### The problem
Reproduce the data exactly as given, except for any images.

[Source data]
===

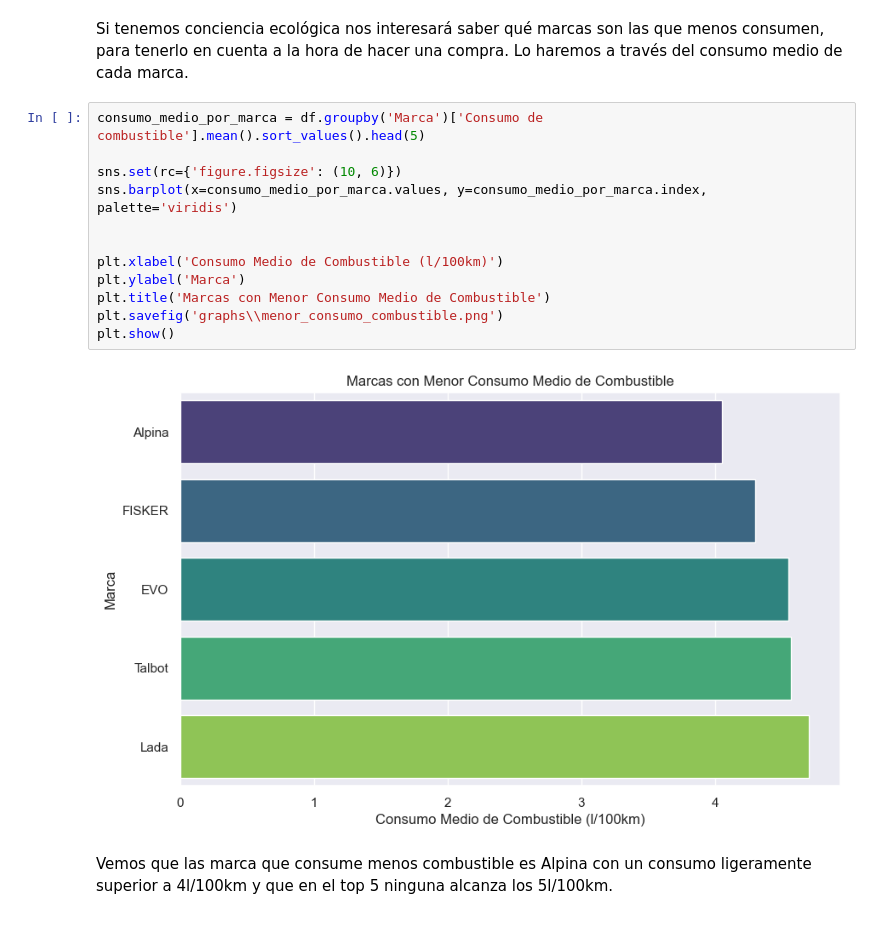
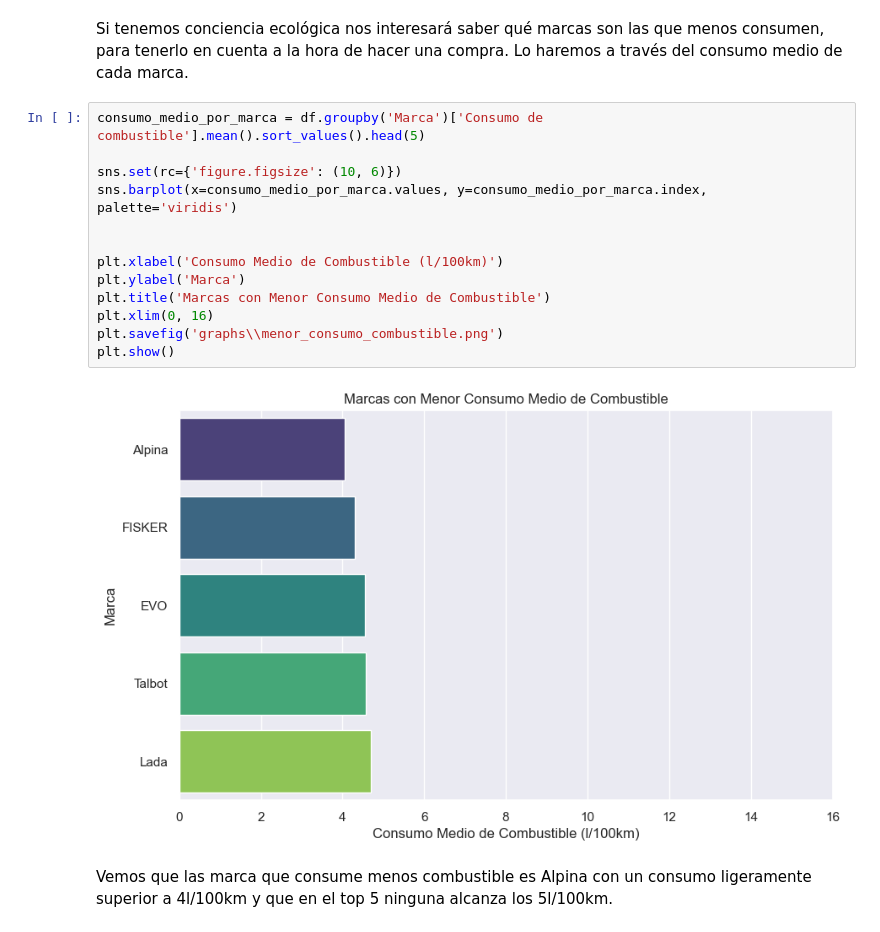
Before and after one commit to maribelseara/proyecto_final_ds, a Jupyter notebook: EDA.ipynb, the cells around one changed output. Saved outputs shown, nothing was run; the diff lists cells and outputs as text.

Commit message:
graphs and presentation updates

```diff
--- a/EDA.ipynb
+++ b/EDA.ipynb
@@ -556,17 +556,18 @@ Si tenemos conciencia ecológica nos interesará saber qué marcas son las que m
 # %%
 consumo_medio_por_marca = df.groupby('Marca')['Consumo de combustible'].mean().sort_values().head(5)
 
 sns.set(rc={'figure.figsize': (10, 6)})
 sns.barplot(x=consumo_medio_por_marca.values, y=consumo_medio_por_marca.index, palette='viridis')
 
 
 plt.xlabel('Consumo Medio de Combustible (l/100km)')
 plt.ylabel('Marca')
 plt.title('Marcas con Menor Consumo Medio de Combustible')
+plt.xlim(0, 16)
 plt.savefig('graphs\\menor_consumo_combustible.png')
 plt.show()
 # %% [output]
-[figure, old version]
+[figure, new version]
 # %% [markdown]
 Vemos que las marca que consume menos combustible es Alpina con un consumo ligeramente superior a 4l/100km y que en el top 5 ninguna alcanza los 5l/100km.
 # %%
```
Also changed, not shown: parts of 19 cells of this notebook, 13 other files.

===

### The answer
Before and after one commit to maribelseara/proyecto_final_ds, a Jupyter notebook: EDA.ipynb, the cells around one changed output. Saved outputs shown, nothing was run; the diff lists cells and outputs as text.

Commit message:
graphs and presentation updates

```diff
--- a/EDA.ipynb
+++ b/EDA.ipynb
@@ -556,17 +556,18 @@ Si tenemos conciencia ecológica nos interesará saber qué marcas son las que m
 # %%
 consumo_medio_por_marca = df.groupby('Marca')['Consumo de combustible'].mean().sort_values().head(5)
 
 sns.set(rc={'figure.figsize': (10, 6)})
 sns.barplot(x=consumo_medio_por_marca.values, y=consumo_medio_por_marca.index, palette='viridis')
 
 
 plt.xlabel('Consumo Medio de Combustible (l/100km)')
 plt.ylabel('Marca')
 plt.title('Marcas con Menor Consumo Medio de Combustible')
+plt.xlim(0, 16)
 plt.savefig('graphs\\menor_consumo_combustible.png')
 plt.show()
 # %% [output]
-[figure, old version]
+[figure, new version]
 # %% [markdown]
 Vemos que las marca que consume menos combustible es Alpina con un consumo ligeramente superior a 4l/100km y que en el top 5 ninguna alcanza los 5l/100km.
 # %%
```
Also changed, not shown: parts of 19 cells of this notebook, 13 other files.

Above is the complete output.